**WORK INSTRUCTIONS**
The output is a word-for-word repeat of the listing below, free of images.

**GIVEN RECORDS**

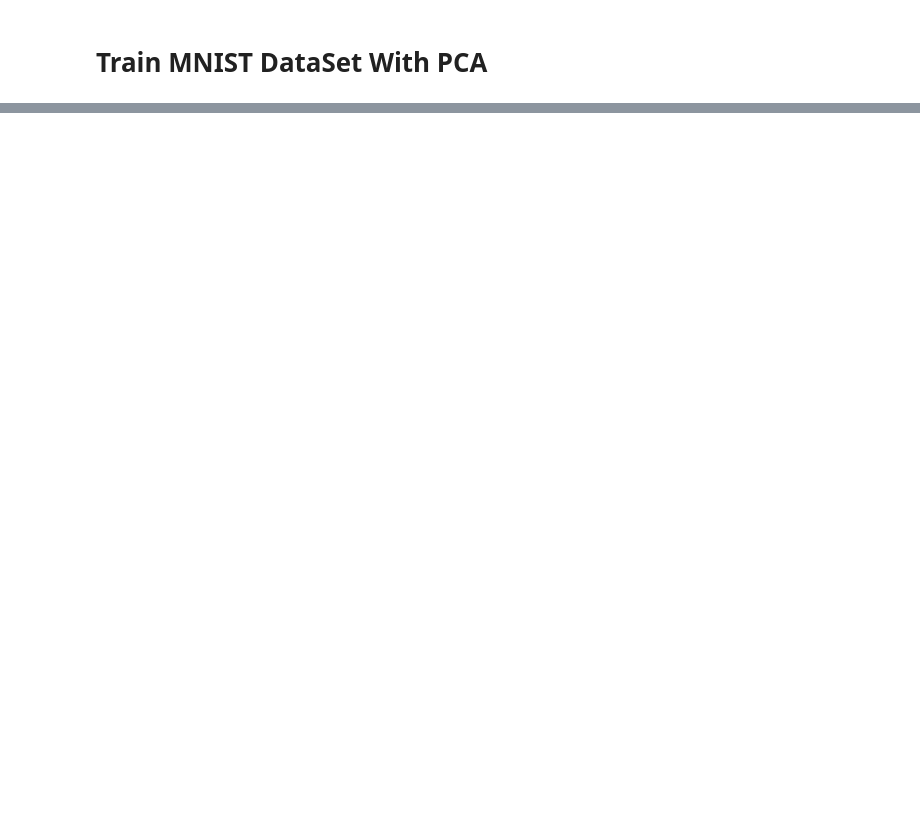
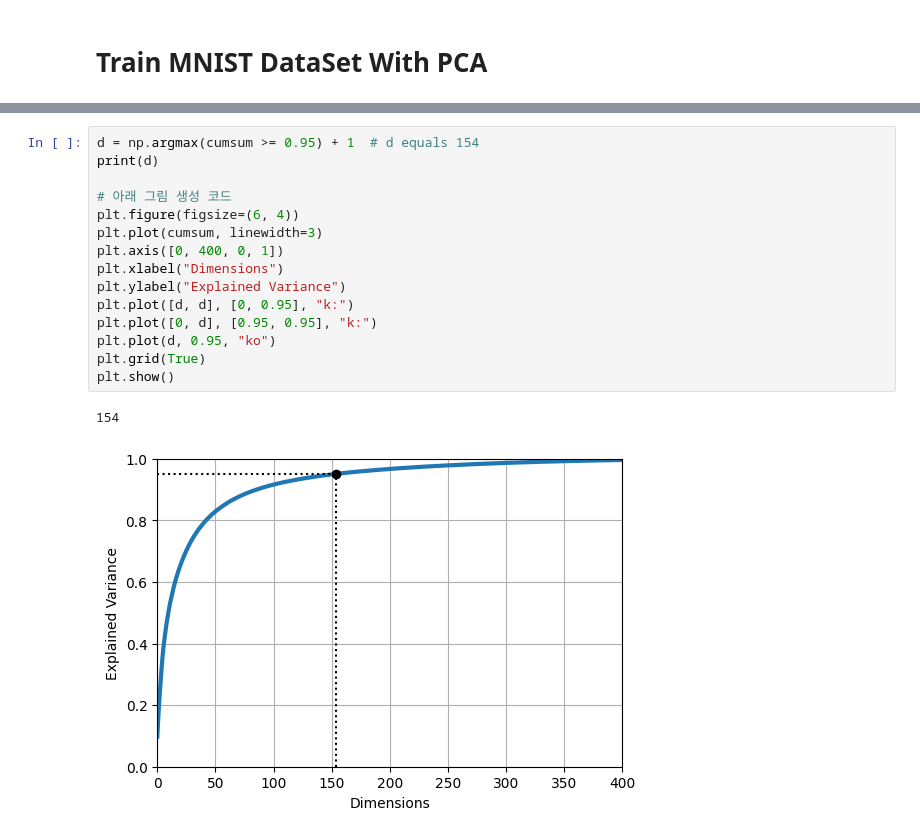
Before and after one commit to Eclipse-peach/pca-performance_mlp, a Jupyter notebook: PCA.ipynb, the cells around one changed output, grey strips where cells are left out. Drawn from its saved outputs; the diff is of its cells as text; blank space fills up the shorter version.

```diff
--- a/PCA.ipynb
+++ b/PCA.ipynb
@@ -199,3 +391,21 @@ PCA-reduced Data Training Time: 47.34 seconds
+# %%
+d = np.argmax(cumsum >= 0.95) + 1  # d equals 154
+print(d)
+
+# 아래 그림 생성 코드
+plt.figure(figsize=(6, 4))
+plt.plot(cumsum, linewidth=3)
+plt.axis([0, 400, 0, 1])
+plt.xlabel("Dimensions")
+plt.ylabel("Explained Variance")
+plt.plot([d, d], [0, 0.95], "k:")
+plt.plot([0, d], [0.95, 0.95], "k:")
+plt.plot(d, 0.95, "ko")
+plt.grid(True)
+plt.show()
+# %% [output]
+154
+[figure, added]
 # %%
 import matplotlib.pyplot as plt
 import numpy as np
```
Also changed, not shown: parts of 9 cells of this notebook.
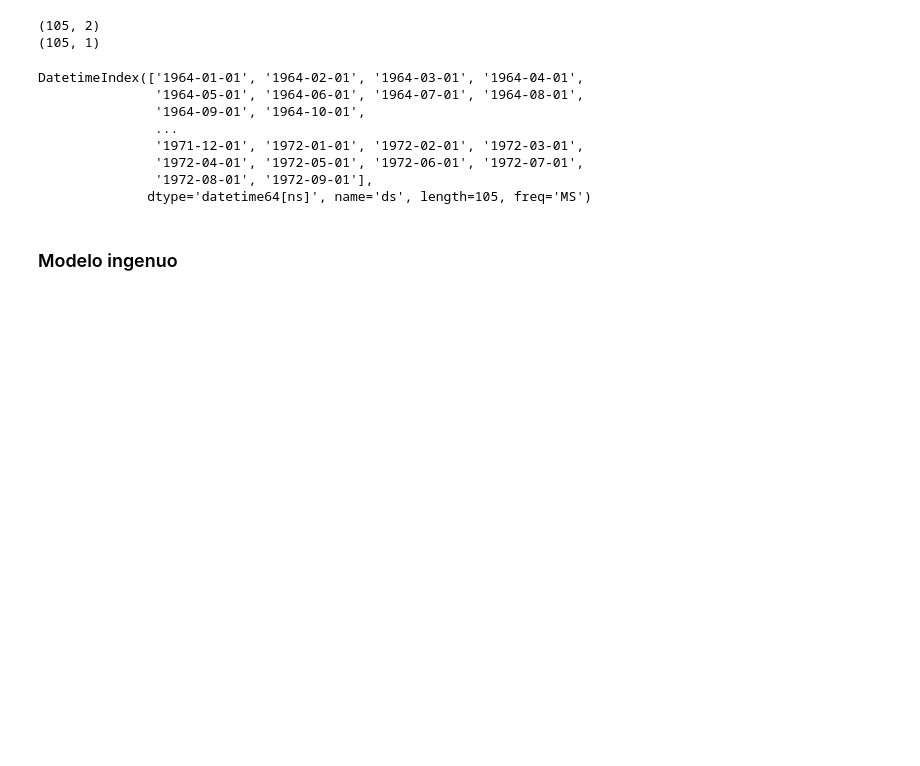
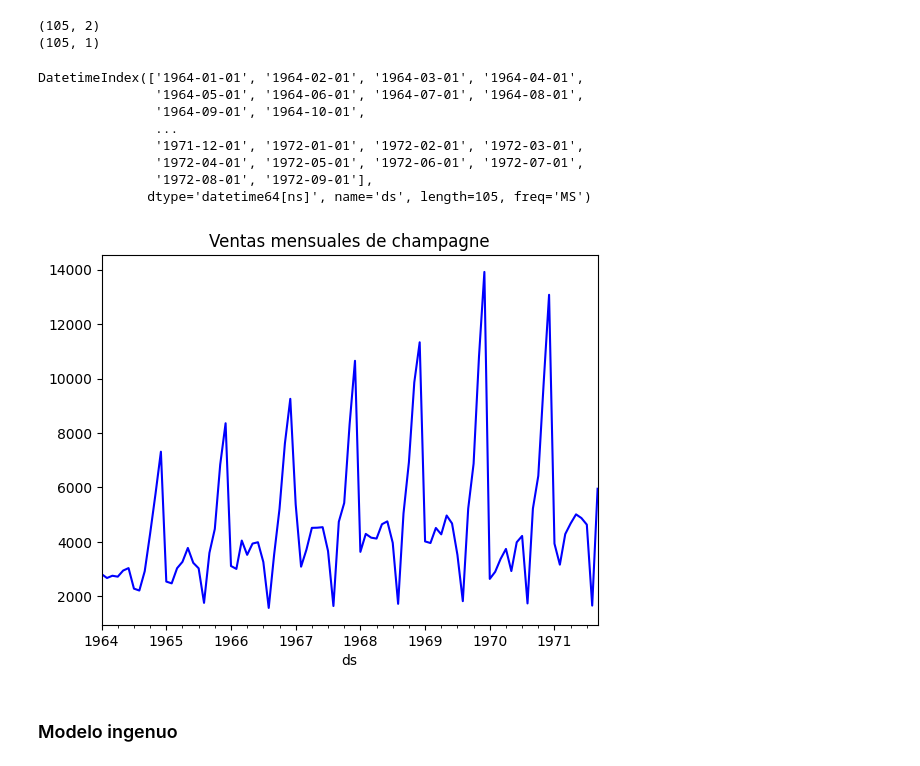
Before and after one commit to alexandro-mayoral-teran/alexandro-mayoral-teran, a Jupyter notebook: Semana-09/Serie_de_Tiempo_A01795899.ipynb, the cells around one changed output. Saved outputs shown, nothing was run; the diff lists cells and outputs as text; code cells hidden in the pictures; blank space fills up the shorter version.

```diff
--- a/Semana-09/Serie_de_Tiempo_A01795899.ipynb
+++ b/Semana-09/Serie_de_Tiempo_A01795899.ipynb
@@ -102,6 +102,12 @@ DatetimeIndex(['1964-01-01', '1964-02-01', '1964-03-01', '1964-04-01',
 # Particionamos en entrenamiento y prueba como DataFrames de Pandas:
 train = data_temp.iloc[0:-12,:]
 test = data_temp.iloc[-12:,:]   # Seleccionamos los datos del último año para predicción de Test.
+# %%
+# Gráfico con la periodicidad mensual:
+train['y'].plot(title='Ventas mensuales de champagne', style='-b')
+plt.show()
+# %% [output]
+[figure, added]
 # %% [markdown]
 ### Modelo ingenuo
 # %% [markdown]
```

**SOLUTION TO THIS EXERCISE**
Before and after one commit to Eclipse-peach/pca-performance_mlp, a Jupyter notebook: PCA.ipynb, the cells around one changed output, grey strips where cells are left out. Drawn from its saved outputs; the diff is of its cells as text; blank space fills up the shorter version.

```diff
--- a/PCA.ipynb
+++ b/PCA.ipynb
@@ -199,3 +391,21 @@ PCA-reduced Data Training Time: 47.34 seconds
+# %%
+d = np.argmax(cumsum >= 0.95) + 1  # d equals 154
+print(d)
+
+# 아래 그림 생성 코드
+plt.figure(figsize=(6, 4))
+plt.plot(cumsum, linewidth=3)
+plt.axis([0, 400, 0, 1])
+plt.xlabel("Dimensions")
+plt.ylabel("Explained Variance")
+plt.plot([d, d], [0, 0.95], "k:")
+plt.plot([0, d], [0.95, 0.95], "k:")
+plt.plot(d, 0.95, "ko")
+plt.grid(True)
+plt.show()
+# %% [output]
+154
+[figure, added]
 # %%
 import matplotlib.pyplot as plt
 import numpy as np
```
Also changed, not shown: parts of 9 cells of this notebook.
Before and after one commit to alexandro-mayoral-teran/alexandro-mayoral-teran, a Jupyter notebook: Semana-09/Serie_de_Tiempo_A01795899.ipynb, the cells around one changed output. Saved outputs shown, nothing was run; the diff lists cells and outputs as text; code cells hidden in the pictures; blank space fills up the shorter version.

```diff
--- a/Semana-09/Serie_de_Tiempo_A01795899.ipynb
+++ b/Semana-09/Serie_de_Tiempo_A01795899.ipynb
@@ -102,6 +102,12 @@ DatetimeIndex(['1964-01-01', '1964-02-01', '1964-03-01', '1964-04-01',
 # Particionamos en entrenamiento y prueba como DataFrames de Pandas:
 train = data_temp.iloc[0:-12,:]
 test = data_temp.iloc[-12:,:]   # Seleccionamos los datos del último año para predicción de Test.
+# %%
+# Gráfico con la periodicidad mensual:
+train['y'].plot(title='Ventas mensuales de champagne', style='-b')
+plt.show()
+# %% [output]
+[figure, added]
 # %% [markdown]
 ### Modelo ingenuo
 # %% [markdown]
```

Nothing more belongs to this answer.